The attendees had all come from Canada to learn about investment opportunities in the Chicago real estate market.
On the first day, they toured Chicago neighborhoods on the verge of gentrification. We got some great footage of them cautiously poking their way through dilapidated buildings destined to soon be rehabbed into $300,000 condominium units.
Days two and three were devoted to speaker presentations at the J.W. Marriott. http://www.marriott.com/hotels/travel/chijw-jw-marriott-chicago/
Normally for us this would have been a “no brainer”. Put a camera in the back of the room and try to stay awake for two days. But this one turned out to be a little more of a challenge.
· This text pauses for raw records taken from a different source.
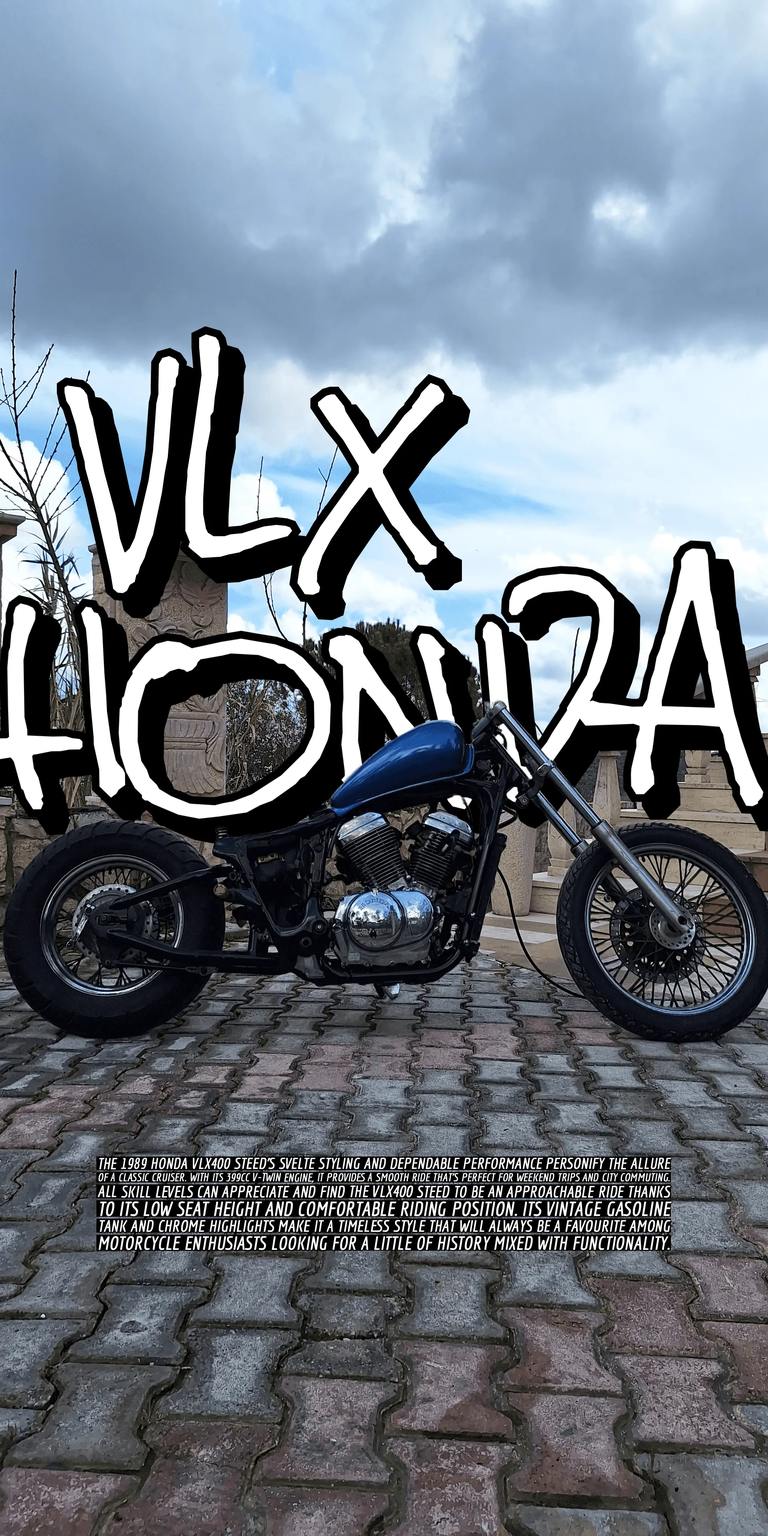
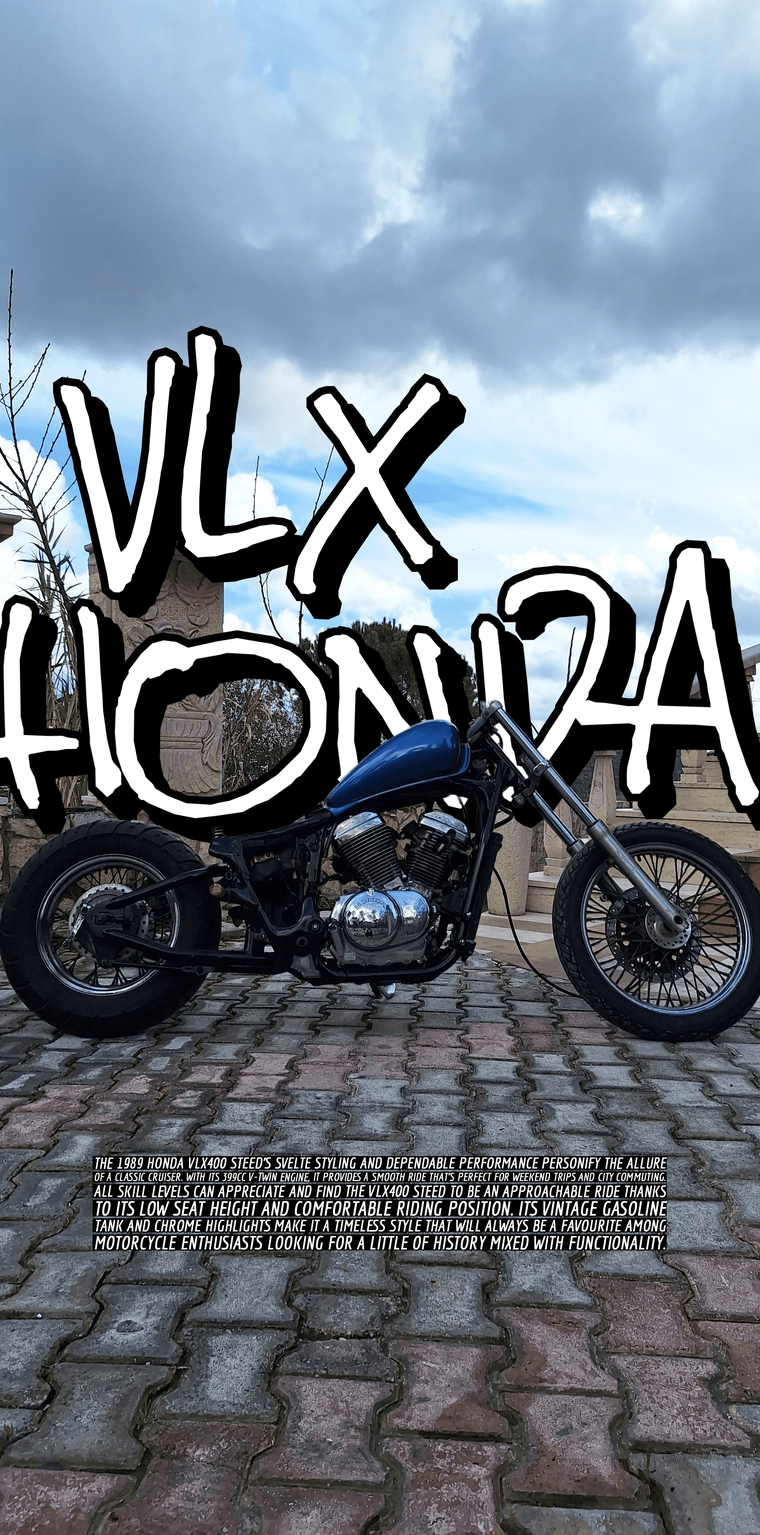
RESIZED THIS ONE STUPID IMAGE

diff --git a/index.html b/index.html
@@ -78,10 +78,10 @@
         </div>
       </div>
     </div>
-    
-      <h1 class="mt-auto mb-4" style="position: absolute;vertical-align: bottom;top: 90vh;"><a class="scrollto" href="#about"><i
-          class="bi bi-arrow-down-square"></i></a></h1>
-    
+
+    <h1 class="mt-auto mb-4" style="position: absolute;vertical-align: bottom;top: 90vh;"><a class="scrollto"
+        href="#about"><i class="bi bi-arrow-down-square"></i></a></h1>
+
   </div><!-- End Hero Section -->
 
   <main id="main">
@@ -238,8 +238,7 @@
           <div class="column photo-column">
             <a href="assets/img/VLX400Poster2.webp" aria-label="VLX400Poster2" data-gallery="PhotosGallery"
               class="portfolio-lightbox">
-              <img class="display-photo" src="assets/img/VLX400Poster2.webp" alt="VLX400Poster2 Image"
-                style="height: -webkit-fill-available;">
+              <img class="display-photo" src="assets/img/VLX400Poster2.webp" alt="VLX400Poster2 Image">
             </a>
           </div>
           <div class="column photo-column">
@@ -276,9 +275,9 @@
               <div class="row">
                 <div class="col-md-12">
                   <div class="title-box-2 pt-4 pt-md-0">
-                    <h5 class="title-left">
+                    <h6 class="title-left">
                       Contact
-                    </h5>
+                    </h6>
                   </div>
                   <div class="more-info">
                     <p class="lead contact-text-header">

diff --git a/assets/css/style.css b/assets/css/style.css
@@ -58,6 +58,7 @@ a:hover {
 
 p {
   font-family: "Poppins-Regular";
+  text-align: justify;
 }
 
 .p-r {
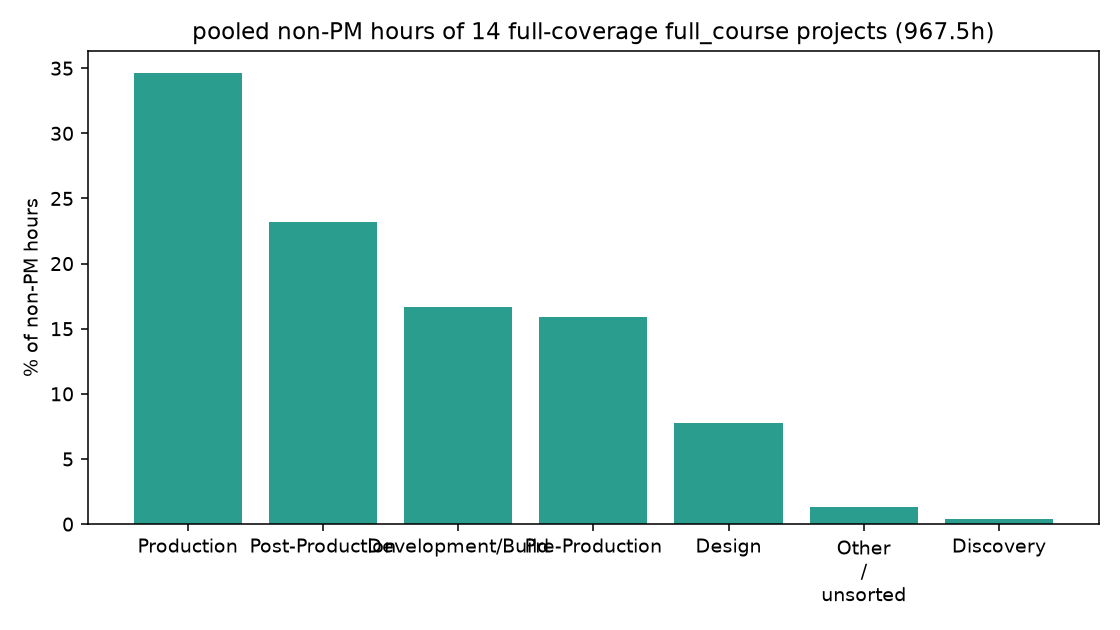
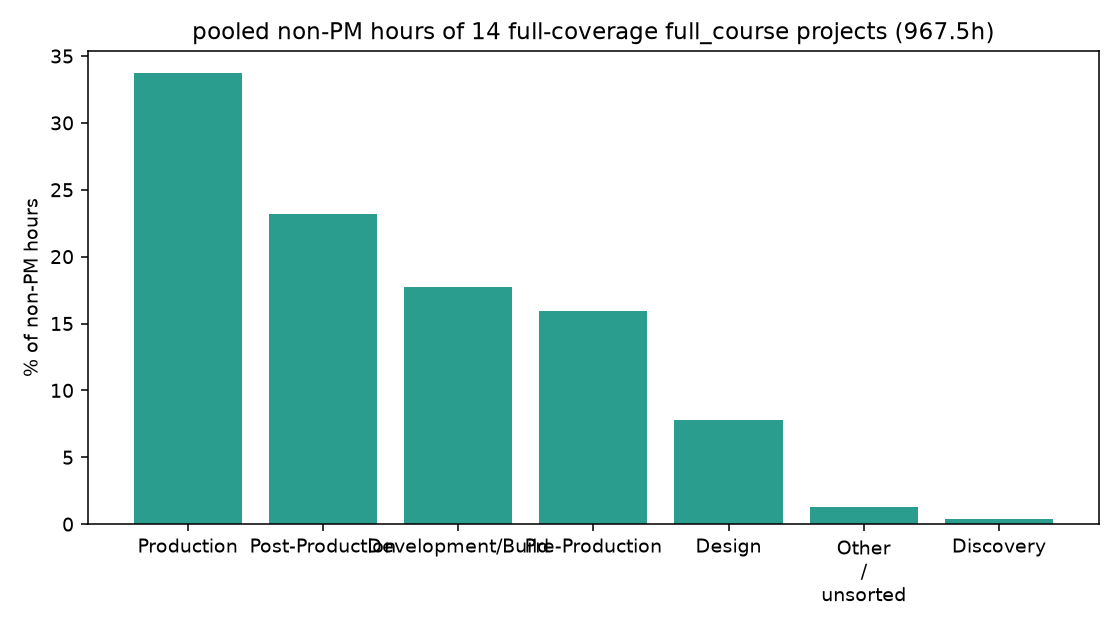
nightly refresh 2026-08-04

diff --git a/faculty_guide/canvas_upload/ODL_Faculty_Onboarding_Guide.html b/faculty_guide/canvas_upload/ODL_Faculty_Onboarding_Guide.html
@@ -414,9 +414,9 @@
     },
     "mediaSplitBasis": "pooled hours on per-video sections with full-coverage logging: 1 project(s) (Program for Inclusive Education (PIE) Video #2), 15.5h total",
     "coursePhaseMixPct": {
-      "Production": 34.6,
+      "Production": 33.7,
       "Post-Production": 23.2,
-      "Development/Build": 16.7,
+      "Development/Build": 17.7,
       "Pre-Production": 15.9,
       "Design": 7.8,
       "Other / unsorted": 1.3,
@@ -447,7 +447,7 @@
         "p50": 33.2,
         "p75": 45.9,
         "p80": 49.9,
-        "max": 92.4
+        "max": 92.9
       },
       "podcast": {
         "n": 2,

diff --git a/faculty_guide/estimator.js b/faculty_guide/estimator.js
@@ -117,9 +117,9 @@
     },
     "mediaSplitBasis": "pooled hours on per-video sections with full-coverage logging: 1 project(s) (Program for Inclusive Education (PIE) Video #2), 15.5h total",
     "coursePhaseMixPct": {
-      "Production": 34.6,
+      "Production": 33.7,
       "Post-Production": 23.2,
-      "Development/Build": 16.7,
+      "Development/Build": 17.7,
       "Pre-Production": 15.9,
       "Design": 7.8,
       "Other / unsorted": 1.3,
@@ -150,7 +150,7 @@
         "p50": 33.2,
         "p75": 45.9,
         "p80": 49.9,
-        "max": 92.4
+        "max": 92.9
       },
       "podcast": {
         "n": 2,
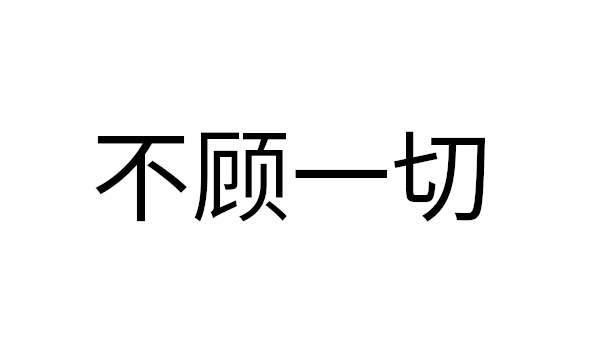
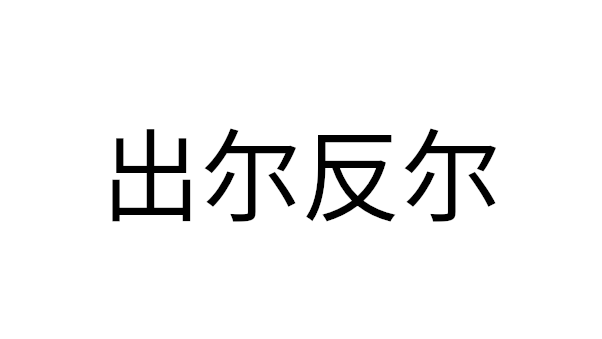
complete original 7

Changed region(s): [[0.1495, 0.3835, 0.8372, 0.6785]]

diff --git a/assets/scripts.js b/assets/scripts.js
@@ -20,21 +20,21 @@ $(document).ready(function () {
     },
     {
       src: "./assets/images/cy4.png",
-      pinyin: "bù gù yī qiè",
-      wtm: "Indifferent to everything.",
-      more: ""
+      pinyin: "chū ěr fǎn ěr",
+      wtm: "What comes from you returns to you.",
+      more: "https://laowaichengyuguide.com/entry/出尔反尔"
     },
     {
       src: "./assets/images/cy5.png",
-      pinyin: "hòu dé zài wù",
-      wtm: "To be of strong moral character.",
-      more: ""
+      pinyin: "cǎo mù jiē bīng",
+      wtm: "The plants and trees are all [enemy] soldiers.",
+      more: "https://laowaichengyuguide.com/entry/草木皆兵"
     },
     {
       src: "./assets/images/cy6.png",
-      pinyin: "suí yù ér'ān",
-      wtm: "To feel adequate wherever you are.",
-      more: ""
+      pinyin: "dà qì wǎn chéng",
+      wtm: "Precious objects take a long time to make.",
+      more: "https://laowaichengyuguide.com/entry/大器晚成"
     },
     {
       src: "./assets/images/main-qimg-4833d2d626ec99f5da661dd633c0a002.png",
Because the attendance was much larger than expected, the sessions were moved from a well-lit, video-friendly meeting room to a huge 6,000 square foot ballroom illuminated only by dim chandeliers hung from the 20 ft. high ceiling. There was no time or budget to bring in a lighting grid. We had to find a way to make it work.
Canon claims their C100 cinema cameras will make a perfectly acceptable picture at ISO 8000. http://www.usa.canon.com/cusa/professional/products/professional_cameras/cinema_eos_cameras/eos_c100#Features
Actually they claim even more, but ISO 8000 would be enough to allow us to pull this off, and worked!!
The footage, shot from the back of the ballroom with a Canon 100-400 L zoom looked amazing. We were able to keep our promise of “providing solutions”, not just crew and gear.
But then we learned that Professor Kang’s support visuals were not PowerPoint, Keynote, or anything else we had ever heard of. He was using a touch screen, interactive program called “Mind Manager” which allowed Kang to move through the visuals and link to a variety of different media more or less at will. There was no way we could re-create this presentation in post.
We needed to find a way to capture the Mind Manager visuals live in high definition during the presentation. After assessing Katten’s in-house AV system, we realized we would need to tap into their 5 BNC / VGA system. This would require scaling the image to 1920X1080 using our TV One Universal Scaler (http://www.tvone.com/video-scalers), convert the signal to HDSDI with a Black Magic Design Terranex 2D Broadcast Converter (https://www.blackmagicdesign.com/products/teranex), and then send it to an AJA KiPro hard disk video recorder (https://www.aja.com/en/products/ki-pro).
We ended up hauling in a little more gear than the IT people at Katten had probably expected, but everything worked and the finished video looked great.